The McDonnell Amendment: Why We Oppose It

The McDonnell Amendment presents an opportunity.

An opportunity to remove power from the PLP, allowing members to choose from a wide variety of leadership candidates.

The proposal to change the current threshold from 15% to 5% would cause more MPs to stand for the leadership and provide members with a greater number of choices from a wider political pool.

While the chances of at least one “Left-wing” candidate being nominated increase dramatically, so do the chances of not getting elected.

Should the Amendment pass, we’d find ourselves in a position where the Left is even more divided; uniting behind one of numerous “favourite” candidates; splitting the vote and allowing the Right to monopolise itself in just one or two candidates.

The Right have – in many ways – been better at “solidarity” than the Left ever has. While the Left has torn itself apart with its dozens of political Parties, newspapers, magazines and websites; the Right has focused on a handful of candidates, Parties and media outlets. That’s why they’re successful. They put the Party first. They close ranks. Their objectives succeed. Meanwhile, we – “on the Left” – are too busy squabbling among ourselves, pretending we each have best solutions.

The same problem exists within Labour.

Should the Amendment pass, division would increase not just within the PLP, but the membership, too.

We could be faced with a leadership ballot of Rayner, Lewis, McDonnell, Nandy, Khan, Cooper, Butler and Thornberry.

Five “Left” candidates would split the vote enough for Khan and Cooper to lead the polls, with Nandy dropping-out before the ballot opens.

But there’s another reason why the Amendment’s a bad idea: it’s simply unworkable.

We’ve supported (and will continue to support) Jeremy’s leadership. But it’s no secret Jeremy struggled to get on the ballot and, because of this, struggled to operate due to lack of support and – in some cases – direct attacks from his own Party.

Reducing the threshold to 5% would make Corbyn’s position even more untenable, should he stand again.

It isn’t enough for the membership to support the leader, even with a landslide victory.

Despite the best efforts of Jeremy and his team, the democratisation of the Party and shift of power from the PLP downwards hasn’t materialised.

The truth is, the vast majority of decision-making and media coverage takes place in Parliament; not in local communities.

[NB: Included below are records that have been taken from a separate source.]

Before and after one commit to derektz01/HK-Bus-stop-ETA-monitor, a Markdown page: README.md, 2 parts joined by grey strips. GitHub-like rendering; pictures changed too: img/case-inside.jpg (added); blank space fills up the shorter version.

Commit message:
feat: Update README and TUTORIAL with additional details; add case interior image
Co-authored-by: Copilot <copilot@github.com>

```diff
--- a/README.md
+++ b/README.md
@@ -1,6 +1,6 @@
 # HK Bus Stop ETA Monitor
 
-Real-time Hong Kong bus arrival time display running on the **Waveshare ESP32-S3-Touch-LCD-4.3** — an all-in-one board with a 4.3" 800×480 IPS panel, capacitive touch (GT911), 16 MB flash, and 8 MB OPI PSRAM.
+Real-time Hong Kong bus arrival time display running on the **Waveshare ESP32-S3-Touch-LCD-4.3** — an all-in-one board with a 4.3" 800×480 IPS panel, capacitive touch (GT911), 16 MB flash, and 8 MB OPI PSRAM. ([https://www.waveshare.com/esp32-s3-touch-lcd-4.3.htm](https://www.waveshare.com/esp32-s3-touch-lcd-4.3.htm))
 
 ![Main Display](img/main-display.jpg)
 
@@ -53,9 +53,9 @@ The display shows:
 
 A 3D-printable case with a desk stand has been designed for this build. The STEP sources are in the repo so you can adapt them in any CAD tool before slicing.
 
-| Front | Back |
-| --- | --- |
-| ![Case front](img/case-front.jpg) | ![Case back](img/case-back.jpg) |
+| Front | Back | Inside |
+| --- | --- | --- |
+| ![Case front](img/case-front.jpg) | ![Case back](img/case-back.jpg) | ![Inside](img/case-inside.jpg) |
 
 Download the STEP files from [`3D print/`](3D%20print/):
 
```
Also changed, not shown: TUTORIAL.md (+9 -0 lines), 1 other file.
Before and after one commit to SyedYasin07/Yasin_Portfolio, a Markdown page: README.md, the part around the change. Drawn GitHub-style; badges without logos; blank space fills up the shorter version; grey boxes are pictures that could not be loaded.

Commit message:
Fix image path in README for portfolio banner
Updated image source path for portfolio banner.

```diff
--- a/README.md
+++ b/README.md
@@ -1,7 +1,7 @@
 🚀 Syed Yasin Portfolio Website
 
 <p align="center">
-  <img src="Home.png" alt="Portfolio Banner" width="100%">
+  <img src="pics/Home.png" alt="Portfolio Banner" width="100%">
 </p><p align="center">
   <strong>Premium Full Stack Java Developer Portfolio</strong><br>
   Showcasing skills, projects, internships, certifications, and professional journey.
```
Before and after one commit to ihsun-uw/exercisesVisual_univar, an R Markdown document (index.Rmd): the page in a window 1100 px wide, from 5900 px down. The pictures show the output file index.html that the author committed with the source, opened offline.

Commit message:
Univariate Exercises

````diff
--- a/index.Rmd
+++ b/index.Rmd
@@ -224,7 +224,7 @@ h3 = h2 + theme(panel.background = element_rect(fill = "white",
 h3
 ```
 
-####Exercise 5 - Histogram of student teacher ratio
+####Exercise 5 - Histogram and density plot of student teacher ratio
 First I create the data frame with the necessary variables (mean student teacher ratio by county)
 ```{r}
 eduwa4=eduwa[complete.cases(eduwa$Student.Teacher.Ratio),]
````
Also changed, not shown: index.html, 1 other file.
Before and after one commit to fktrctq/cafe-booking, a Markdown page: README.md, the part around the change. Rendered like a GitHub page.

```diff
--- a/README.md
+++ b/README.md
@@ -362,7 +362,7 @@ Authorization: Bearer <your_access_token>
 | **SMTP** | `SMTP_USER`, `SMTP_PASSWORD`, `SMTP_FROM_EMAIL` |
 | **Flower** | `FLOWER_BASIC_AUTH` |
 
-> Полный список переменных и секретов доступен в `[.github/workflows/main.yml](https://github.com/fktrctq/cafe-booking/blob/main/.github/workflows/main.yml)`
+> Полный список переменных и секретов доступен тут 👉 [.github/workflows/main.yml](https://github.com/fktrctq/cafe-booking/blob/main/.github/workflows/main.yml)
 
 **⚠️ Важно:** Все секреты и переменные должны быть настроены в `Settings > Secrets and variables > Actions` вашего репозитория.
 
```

The average person doesn’t care about a Branch meeting or townhall get-together. They care about what they see on the news; clips of despatch box attacks, MPs briefing against the leader and journalists ripping the Party apart.

The talent and experience within the PLP lies mainly on the backbenches.

To form an effective Opposition we need the experience, contacts and respect of senior MPs. That’s the way it is.

Should this be the case? No. Should we have more Left-wing MPs? Yes. Are we happy about it? Of course not. But that’s the way it is.

Securing this support with a  5% threshold would be impossible; unless the 5% contains names outlined above.

We need to accept that Labour will only succeed if its leadership is supported by most of their MPS; including MPs with significant frontbench experience and cross-Party appeal.

So, rather than support a 5% threshold, we propose the following: a 25% threshold with no abstentions allowed.

Every MP must be required to vote.

This would mean two things: First, every MP has given their opinion and had their say. Second, each candidate will be supported by at least 1 in 4 of their MPs.

The ballot would almost certainly contain a “Left-wing” candidate given the number of sympathetic MPs and overall political climate (both inside and outside the Party).

As a movement, we need to get serious, and start looking at real solutions based on the circumstances we’ve inherited.

A deselection process is much more feasible (and sensible) to achieve than the McDonnell Amendment.

The Amendment would entrench and exacerbate the divisions we already suffer, and could consign Labour to a generation of Opposition.

So, we ask: Do not vote for the McDonnell Amendment.

No matter how much we agree with it in principle, it is simply unworkable in practice; making our Party weaker and more divided than it already is.